____ DATA FOR PROCESSING

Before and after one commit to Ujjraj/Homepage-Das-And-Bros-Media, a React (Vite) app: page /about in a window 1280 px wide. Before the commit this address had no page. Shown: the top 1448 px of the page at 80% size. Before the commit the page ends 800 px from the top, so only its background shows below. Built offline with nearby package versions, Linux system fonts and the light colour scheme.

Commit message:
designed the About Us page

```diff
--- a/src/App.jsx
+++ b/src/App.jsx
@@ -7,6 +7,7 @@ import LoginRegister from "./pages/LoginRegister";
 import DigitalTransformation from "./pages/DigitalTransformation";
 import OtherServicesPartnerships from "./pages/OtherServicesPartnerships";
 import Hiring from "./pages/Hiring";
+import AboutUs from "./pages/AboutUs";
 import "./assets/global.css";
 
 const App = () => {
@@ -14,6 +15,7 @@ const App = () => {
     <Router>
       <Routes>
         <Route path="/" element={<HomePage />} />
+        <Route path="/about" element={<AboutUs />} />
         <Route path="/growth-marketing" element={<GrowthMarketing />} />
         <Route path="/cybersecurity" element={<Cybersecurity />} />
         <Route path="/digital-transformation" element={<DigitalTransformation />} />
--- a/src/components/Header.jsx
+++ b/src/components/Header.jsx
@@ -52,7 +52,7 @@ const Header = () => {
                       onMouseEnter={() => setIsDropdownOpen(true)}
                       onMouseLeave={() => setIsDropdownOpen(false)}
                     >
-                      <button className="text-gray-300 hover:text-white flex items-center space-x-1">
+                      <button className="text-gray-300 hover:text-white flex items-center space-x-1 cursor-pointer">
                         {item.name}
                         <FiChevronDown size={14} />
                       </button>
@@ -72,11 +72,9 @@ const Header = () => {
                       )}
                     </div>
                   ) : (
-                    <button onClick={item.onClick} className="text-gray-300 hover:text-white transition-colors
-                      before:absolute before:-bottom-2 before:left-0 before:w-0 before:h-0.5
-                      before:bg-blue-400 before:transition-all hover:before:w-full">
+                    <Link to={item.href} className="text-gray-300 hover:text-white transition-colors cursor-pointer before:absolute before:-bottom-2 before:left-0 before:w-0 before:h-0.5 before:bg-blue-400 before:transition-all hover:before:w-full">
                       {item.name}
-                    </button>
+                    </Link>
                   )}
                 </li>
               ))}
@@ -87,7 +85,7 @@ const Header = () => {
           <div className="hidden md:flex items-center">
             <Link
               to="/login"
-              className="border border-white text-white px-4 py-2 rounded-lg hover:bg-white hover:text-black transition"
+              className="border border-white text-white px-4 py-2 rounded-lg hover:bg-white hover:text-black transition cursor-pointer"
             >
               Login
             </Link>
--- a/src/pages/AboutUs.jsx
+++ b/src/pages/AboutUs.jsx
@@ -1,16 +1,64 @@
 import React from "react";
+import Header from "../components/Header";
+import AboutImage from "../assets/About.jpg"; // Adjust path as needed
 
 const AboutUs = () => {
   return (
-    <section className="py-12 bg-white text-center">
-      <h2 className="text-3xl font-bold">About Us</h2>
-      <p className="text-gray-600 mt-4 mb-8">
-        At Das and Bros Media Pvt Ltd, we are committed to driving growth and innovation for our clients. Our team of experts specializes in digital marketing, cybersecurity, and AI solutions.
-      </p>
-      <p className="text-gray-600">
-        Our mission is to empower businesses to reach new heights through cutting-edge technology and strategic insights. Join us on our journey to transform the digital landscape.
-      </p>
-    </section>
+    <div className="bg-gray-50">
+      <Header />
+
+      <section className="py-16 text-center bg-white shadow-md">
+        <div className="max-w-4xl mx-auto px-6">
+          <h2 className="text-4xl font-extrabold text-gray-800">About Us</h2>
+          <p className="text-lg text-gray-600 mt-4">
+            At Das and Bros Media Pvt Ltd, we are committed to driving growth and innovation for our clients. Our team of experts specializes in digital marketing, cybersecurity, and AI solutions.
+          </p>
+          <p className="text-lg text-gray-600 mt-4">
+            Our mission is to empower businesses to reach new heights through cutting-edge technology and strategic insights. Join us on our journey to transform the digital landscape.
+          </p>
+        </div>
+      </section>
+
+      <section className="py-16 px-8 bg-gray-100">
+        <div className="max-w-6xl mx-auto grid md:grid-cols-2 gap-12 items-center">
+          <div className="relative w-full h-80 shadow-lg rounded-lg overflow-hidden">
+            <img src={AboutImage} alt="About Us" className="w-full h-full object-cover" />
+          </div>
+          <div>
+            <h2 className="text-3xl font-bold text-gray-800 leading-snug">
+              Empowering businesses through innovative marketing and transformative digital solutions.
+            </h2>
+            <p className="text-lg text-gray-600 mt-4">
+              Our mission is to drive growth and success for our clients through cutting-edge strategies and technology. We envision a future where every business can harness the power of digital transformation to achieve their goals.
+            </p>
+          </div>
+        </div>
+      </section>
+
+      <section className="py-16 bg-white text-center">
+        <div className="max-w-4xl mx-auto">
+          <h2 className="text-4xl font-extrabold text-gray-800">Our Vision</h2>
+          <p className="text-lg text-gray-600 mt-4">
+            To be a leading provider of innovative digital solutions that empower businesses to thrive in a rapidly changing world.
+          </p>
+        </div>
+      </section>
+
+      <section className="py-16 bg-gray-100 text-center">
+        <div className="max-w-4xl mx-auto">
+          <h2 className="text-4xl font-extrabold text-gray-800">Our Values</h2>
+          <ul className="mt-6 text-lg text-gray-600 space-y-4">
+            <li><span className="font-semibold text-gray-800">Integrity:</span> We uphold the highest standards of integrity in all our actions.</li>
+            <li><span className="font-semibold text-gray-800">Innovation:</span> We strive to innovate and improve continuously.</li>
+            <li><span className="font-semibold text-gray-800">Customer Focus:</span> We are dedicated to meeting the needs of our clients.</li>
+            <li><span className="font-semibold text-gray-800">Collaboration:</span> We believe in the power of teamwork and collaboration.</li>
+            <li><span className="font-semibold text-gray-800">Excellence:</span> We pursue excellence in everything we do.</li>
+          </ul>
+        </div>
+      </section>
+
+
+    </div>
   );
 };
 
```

________

▶ [ASSIGNED TASK] If a line in the records holds the string "hover", copy it.

▶ [COMPLETED TASK]
-                      <button className="text-gray-300 hover:text-white flex items-center space-x-1">
+                      <button className="text-gray-300 hover:text-white flex items-center space-x-1 cursor-pointer">
-                    <button onClick={item.onClick} className="text-gray-300 hover:text-white transition-colors
-                      before:bg-blue-400 before:transition-all hover:before:w-full">
+                    <Link to={item.href} className="text-gray-300 hover:text-white transition-colors cursor-pointer before:absolute before:-bottom-2 before:left-0 before:w-0 before:h-0.5 before:bg-blue-400 before:transition-all hover:before:w-full">
-              className="border border-white text-white px-4 py-2 rounded-lg hover:bg-white hover:text-black transition"
+              className="border border-white text-white px-4 py-2 rounded-lg hover:bg-white hover:text-black transition cursor-pointer"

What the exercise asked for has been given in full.